Instructions to follow: Pick out each line below containing "true".

◆ ◆ ◆ ◆ ◆ ◆ ◆

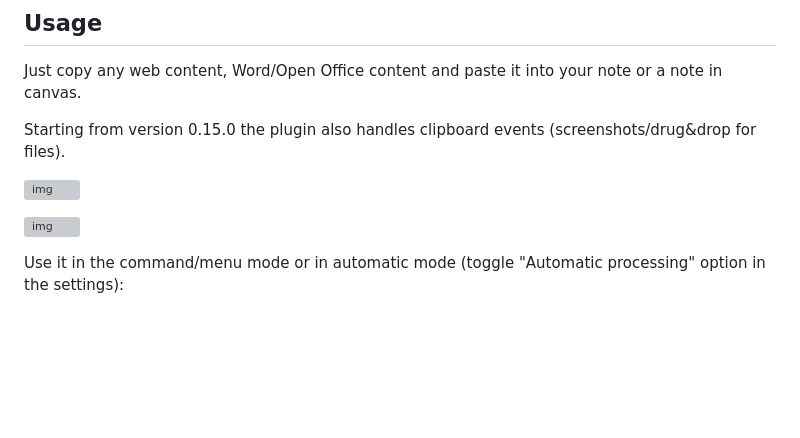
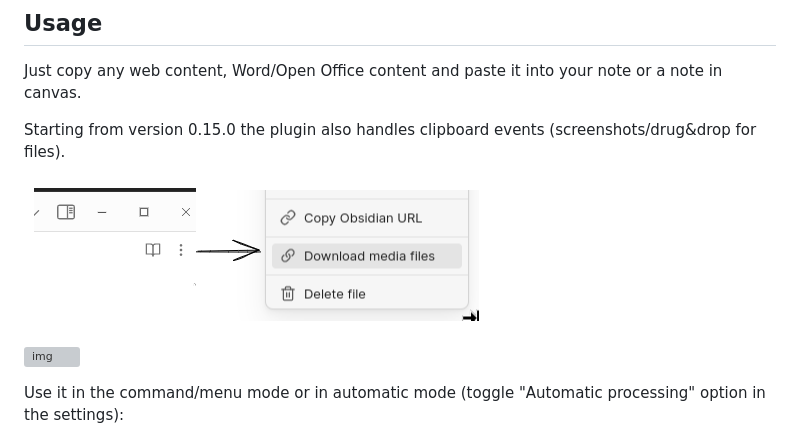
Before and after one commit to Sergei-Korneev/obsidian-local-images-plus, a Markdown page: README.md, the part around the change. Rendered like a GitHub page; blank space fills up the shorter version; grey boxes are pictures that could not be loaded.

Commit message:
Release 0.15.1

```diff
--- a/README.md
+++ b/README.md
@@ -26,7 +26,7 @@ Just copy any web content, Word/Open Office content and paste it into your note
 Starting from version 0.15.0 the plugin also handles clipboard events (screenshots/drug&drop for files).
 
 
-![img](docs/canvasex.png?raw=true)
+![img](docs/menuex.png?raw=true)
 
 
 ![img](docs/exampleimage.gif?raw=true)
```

◆ ◆ ◆ ◆ ◆ ◆ ◆

Output:
-![img](docs/canvasex.png?raw=true)
+![img](docs/menuex.png?raw=true)
 ![img](docs/exampleimage.gif?raw=true)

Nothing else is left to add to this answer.